Grab a free copy of one our latest ebooks! Packed with hints and tips on HTML5's most powerful new features.

  • Nick

    I want this for Chrome!!!

  • http://harikt.com harikt

    Nice post.
    Also great to hear and see firebug lite ;) .

  • baikis

    has anyone luck to configure nginx on ubuntu linux to have firephp working?

  • http://www.virvo.com Web-Development

    I definitely consider firebug the ultimate tool, but wasnt really a big fan of firephp, just because of the server side inclusion… but Ill be playing with it soon, it seems to be quite popular these days.

  • Louis Simoneau

    I don’t see why it would work any differently with nginx. What’s not working?

  • Matrixs

    yikes. required server side installation.. :/
    I rather use this:

    echo “”;
    print_r($msg);
    echo “”;

    =)

  • snow

    Why would this “tool” be any better or more useful than existing tools, namely php’s default error reporting mechanism?

  • Darren

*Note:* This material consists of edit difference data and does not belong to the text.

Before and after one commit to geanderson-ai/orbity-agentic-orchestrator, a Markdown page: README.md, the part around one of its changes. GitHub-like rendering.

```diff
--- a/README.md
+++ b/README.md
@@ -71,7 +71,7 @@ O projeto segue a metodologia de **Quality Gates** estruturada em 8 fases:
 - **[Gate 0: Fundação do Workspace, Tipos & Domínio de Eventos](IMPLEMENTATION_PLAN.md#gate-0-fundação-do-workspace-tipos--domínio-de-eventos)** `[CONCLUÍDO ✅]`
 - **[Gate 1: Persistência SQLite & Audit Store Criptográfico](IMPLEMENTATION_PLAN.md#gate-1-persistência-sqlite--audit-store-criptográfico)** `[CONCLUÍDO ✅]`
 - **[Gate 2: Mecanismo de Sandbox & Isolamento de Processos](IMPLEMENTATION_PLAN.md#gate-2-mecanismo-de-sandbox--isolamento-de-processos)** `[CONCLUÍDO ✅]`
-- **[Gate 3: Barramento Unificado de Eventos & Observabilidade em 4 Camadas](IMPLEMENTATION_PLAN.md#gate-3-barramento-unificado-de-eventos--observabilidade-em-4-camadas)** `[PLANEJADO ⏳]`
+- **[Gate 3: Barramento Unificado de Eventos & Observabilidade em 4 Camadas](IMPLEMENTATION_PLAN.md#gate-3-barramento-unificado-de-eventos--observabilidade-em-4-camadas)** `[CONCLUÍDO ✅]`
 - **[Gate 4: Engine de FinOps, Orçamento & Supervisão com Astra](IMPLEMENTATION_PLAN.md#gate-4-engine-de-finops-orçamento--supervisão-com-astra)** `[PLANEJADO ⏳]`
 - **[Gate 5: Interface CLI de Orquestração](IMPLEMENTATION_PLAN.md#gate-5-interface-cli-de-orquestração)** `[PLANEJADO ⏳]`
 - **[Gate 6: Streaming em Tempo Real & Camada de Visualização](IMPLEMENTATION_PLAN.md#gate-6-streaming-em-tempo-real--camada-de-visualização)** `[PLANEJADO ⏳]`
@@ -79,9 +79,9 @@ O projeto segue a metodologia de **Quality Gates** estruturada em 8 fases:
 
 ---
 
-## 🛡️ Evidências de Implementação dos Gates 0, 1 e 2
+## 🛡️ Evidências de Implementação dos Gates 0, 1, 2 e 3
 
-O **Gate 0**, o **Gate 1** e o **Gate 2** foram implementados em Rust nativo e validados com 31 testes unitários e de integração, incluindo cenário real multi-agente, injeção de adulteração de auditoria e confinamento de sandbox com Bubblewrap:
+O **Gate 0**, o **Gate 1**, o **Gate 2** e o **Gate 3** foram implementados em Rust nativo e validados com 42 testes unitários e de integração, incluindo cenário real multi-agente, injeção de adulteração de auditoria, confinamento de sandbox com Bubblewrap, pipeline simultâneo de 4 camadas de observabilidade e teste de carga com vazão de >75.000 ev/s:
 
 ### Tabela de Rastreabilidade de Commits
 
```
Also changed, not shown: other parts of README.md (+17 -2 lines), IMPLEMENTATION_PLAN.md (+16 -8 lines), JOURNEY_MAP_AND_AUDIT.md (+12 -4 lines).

    @snow, it is so much better than php’s default error reporting mechanism. For starters, the log messages/errors appear in the Firebug panel at the bottom of the page you are viewing which I find much more convenient that having another log viewer app open (and what if you can’t access the php error log remotely with that app? What if you want to see the contents of variables but not fill your log with garbage?). Secondly, hover/click on any the messages/errors and the contents appear in a popup over the page. For example, if you log an object, FirePHP will recognize that it’s an object and it’s properties will be neatly formatted and color-coded in a scrollable popup. You can expand/collapse each object or array in the popup. You really have to try it to see how convenient it is.

  • Nasko

    For debugging purposes I don’t like tools that would require me to change the source code of my application. Both Xdebug and the Zend Debugger are free and to use them you only need:

    a) a PHP extension
    b) a debugger-agnostic IDE / Editor

    I could agree though, that with FirePHP it’s possible to debug an application that’s hosted on a server which you’re not allowed to configure.

  • Codeacula

    I have to say that I believe this is a really bad idea. The type of people who would take this route to validate their PHP are also the type who would leave this code in, etc, in my opinion (which, admittedly, is based off a semi-corporate area). What’s wrong with PDT with the Zend debugger, after all? Or any of the other million debuggers? Where’s the advocating for development of your own error handling, so that you can debug without needing special packages on the server? Maybe I’m spoiled from working in PDT + having my own error-handling system that I can port about as needed.

  • رها

    Hello there and really thanks for this useful post

    I have installed firebug and firePHP on firefox 29 nightly

    But I dont have own my site that I can install FirePHP server-side library on my site and mostly I want to read php code of php site to learn more about php.
    now does it any way to see php code of other php site with this add-on whitout installing firephp server-side library ?
    if you know any way so please help me

    I really like php site and I really want to learn it and this add-on is best to learn more about php site
    please help me

    thanks you again and please forgive me for my bad English
    Sincerly
    Raha